about 2 years ago Droplet

I love the last caption from the slideshow :)

Tad_and_amanda_in_the_kitchen

about 2 years ago Amanda Hesser

Amanda is a co-founder of Food52.

Forgot about that one -- always looking for an excuse to use the word chillax....

Flower-bee

about 2 years ago Droplet

"like your spoon" :) :) :)

Dsc_0675-x2a

about 3 years ago Sagegreen

Great recipe. Hmmm, this inspires new direction for the "lassi," drink, too.

Rkm_profile

about 3 years ago raspberryeggplant

Oh, Amanda, why would you recommend bourbon in a classic Scottish dish?!?! That's like making a mint julep with Glenlivet!

Scotch whiskey is the only way to go with this one, preferably something peaty like Talisker, which is what was used in the cranachans I had in Scotland a few years ago.

Tad_and_amanda_in_the_kitchen

about 3 years ago Amanda Hesser

Amanda is a co-founder of Food52.

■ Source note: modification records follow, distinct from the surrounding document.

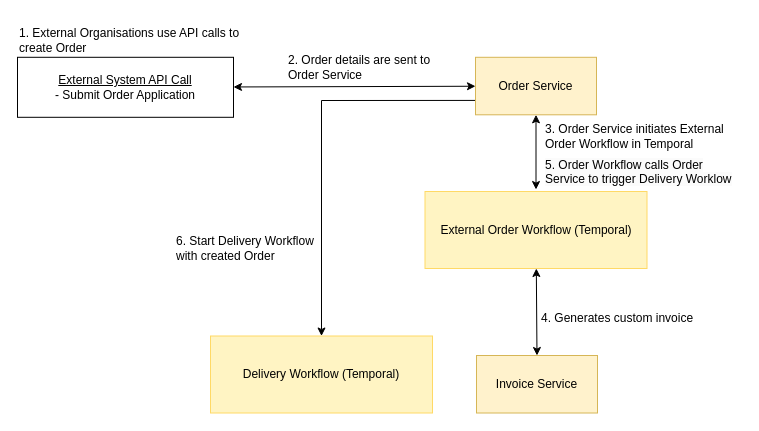
The draw.io diagram diagrams/Scenario2.drawio in darkliyznyanlin910/esd-2425T2, before the edit. Source tidied: cells renumbered, new cells numbered last; positions are measured from the earlier drawing's top-left corner, leaving out a move shared by most shapes. Both pictures are drawn from the tidied source at 100%, with x=0, y=0 at pixel (17, 25).
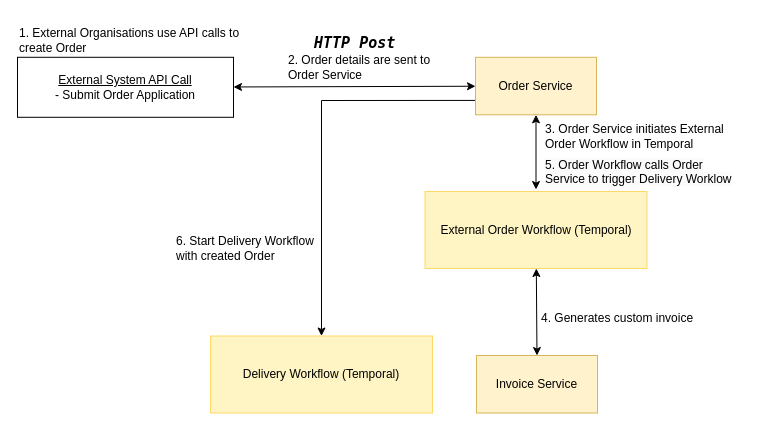
The same page after the edit.

Commit message (it also covers changes not shown here):
added HTTP Post and GET into diagrams

The edit, as a diff of the source:
```diff
@@
 <mxGraphModel>
   <root>
     <mxCell id="0" />
     <mxCell id="1" parent="0" />
     <mxCell id="2" value="&lt;u&gt;External System API Call&lt;/u&gt;&lt;div&gt;- Submit Order Application&lt;/div&gt;" style="rounded=0;whiteSpace=wrap;html=1;" parent="1" vertex="1">
       <mxGeometry y="31.8" width="216" height="60" as="geometry" />
     </mxCell>
     <mxCell id="3" style="edgeStyle=none;html=1;exitX=0;exitY=0.75;exitDx=0;exitDy=0;entryX=0.5;entryY=0;entryDx=0;entryDy=0;rounded=0;curved=0;" parent="1" edge="1" source="4" target="9">
       <mxGeometry relative="1" as="geometry">
         <Array as="points">
           <mxPoint x="304" y="75" />
         </Array>
       </mxGeometry>
     </mxCell>
     <mxCell id="4" value="Order Service" style="rounded=0;whiteSpace=wrap;html=1;fillColor=#fff2cc;strokeColor=#d6b656;" parent="1" vertex="1">
       <mxGeometry x="458" y="31.8" width="121" height="57.5" as="geometry" />
     </mxCell>
     <mxCell id="5" value="1. External Organisations use API calls to create Order" style="text;html=1;align=left;verticalAlign=middle;whiteSpace=wrap;rounded=0;" parent="1" vertex="1">
       <mxGeometry width="239" height="30" as="geometry" />
     </mxCell>
     <mxCell id="6" style="endArrow=classic;startArrow=classic;html=1;rounded=0;" parent="1" edge="1" source="2" target="4">
       <mxGeometry relative="1" as="geometry" />
     </mxCell>
     <mxCell id="7" style="endArrow=classic;startArrow=classic;html=1;rounded=0;entryX=0.5;entryY=1;entryDx=0;entryDy=0;" parent="1" edge="1" target="4">
       <mxGeometry relative="1" as="geometry">
         <mxPoint x="518.5" y="164" as="sourcePoint" />
       </mxGeometry>
     </mxCell>
     <mxCell id="8" value="2. Order details are sent to &lt;br&gt;Order Service" style="text;html=1;align=left;verticalAlign=middle;whiteSpace=wrap;rounded=0;" parent="1" vertex="1">
       <mxGeometry x="269" y="27" width="155" height="30" as="geometry" />
     </mxCell>
     <mxCell id="9" value="Delivery Workflow (Temporal)" style="rounded=0;whiteSpace=wrap;html=1;fillColor=light-dark(#FFF4C3,var(--ge-dark-color, #121212));strokeColor=light-dark(#FFD966,#FFFFFF);" parent="1" vertex="1">
       <mxGeometry x="193" y="310.5" width="222" height="77" as="geometry" />
     </mxCell>
     <mxCell id="10" value="External Order Workflow (Temporal)" style="rounded=0;whiteSpace=wrap;html=1;fillColor=light-dark(#FFF4C3,var(--ge-dark-color, #121212));strokeColor=light-dark(#FFD966,#FFFFFF);" parent="1" vertex="1">
       <mxGeometry x="407.5" y="166" width="222" height="77" as="geometry" />
     </mxCell>
     <mxCell id="11" value="Invoice Service" style="rounded=0;whiteSpace=wrap;html=1;fillColor=#fff2cc;strokeColor=#d6b656;" parent="1" vertex="1">
       <mxGeometry x="459" y="330" width="121" height="57.5" as="geometry" />
     </mxCell>
     <mxCell id="12" value="3. Order Service initiates External Order Workflow in Temporal" style="text;html=1;align=left;verticalAlign=middle;whiteSpace=wrap;rounded=0;" parent="1" vertex="1">
       <mxGeometry x="526" y="96" width="195" height="30" as="geometry" />
     </mxCell>
     <mxCell id="13" value="4. Generates custom invoice" style="text;html=1;align=left;verticalAlign=middle;whiteSpace=wrap;rounded=0;" parent="1" vertex="1">
       <mxGeometry x="522" y="278" width="166" height="30" as="geometry" />
     </mxCell>
     <mxCell id="14" style="endArrow=classic;startArrow=classic;html=1;rounded=0;exitX=0.5;exitY=0;exitDx=0;exitDy=0;" parent="1" edge="1" source="11" target="10">
       <mxGeometry relative="1" as="geometry" />
     </mxCell>
     <mxCell id="15" value="6. Start Delivery Workflow with created Order" style="text;html=1;align=left;verticalAlign=middle;whiteSpace=wrap;rounded=0;" parent="1" vertex="1">
       <mxGeometry x="157" y="208" width="150" height="30" as="geometry" />
     </mxCell>
     <mxCell id="16" value="&lt;span style=&quot;color: rgb(0, 0, 0); font-family: Helvetica; font-size: 12px; font-style: normal; font-variant-ligatures: normal; font-variant-caps: normal; font-weight: 400; letter-spacing: normal; orphans: 2; text-indent: 0px; text-transform: none; widows: 2; word-spacing: 0px; -webkit-text-stroke-width: 0px; white-space: normal; background-color: rgb(251, 251, 251); text-decoration-thickness: initial; text-decoration-style: initial; text-decoration-color: initial; float: none; display: inline !important;&quot;&gt;5. Order Workflow calls Order Service to trigger Delivery Worklow&lt;/span&gt;" style="text;whiteSpace=wrap;html=1;align=left;" parent="1" vertex="1">
       <mxGeometry x="526" y="126" width="198" height="36" as="geometry" />
     </mxCell>
+    <mxCell id="17" value="&lt;h5&gt;&lt;font style=&quot;font-size: 15px;&quot; face=&quot;Lucida Console&quot;&gt;&lt;i&gt;HTTP Post&lt;/i&gt;&lt;/font&gt;&lt;/h5&gt;" style="text;html=1;align=left;verticalAlign=middle;whiteSpace=wrap;rounded=0;" parent="1" vertex="1">
+      <mxGeometry x="295" y="1.8" width="100" height="30" as="geometry" />
+    </mxCell>
   </root>
 </mxGraphModel>
```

I'll add the scotch back in. I used scotch when I made it, but I actually thought bourbon would be good, too.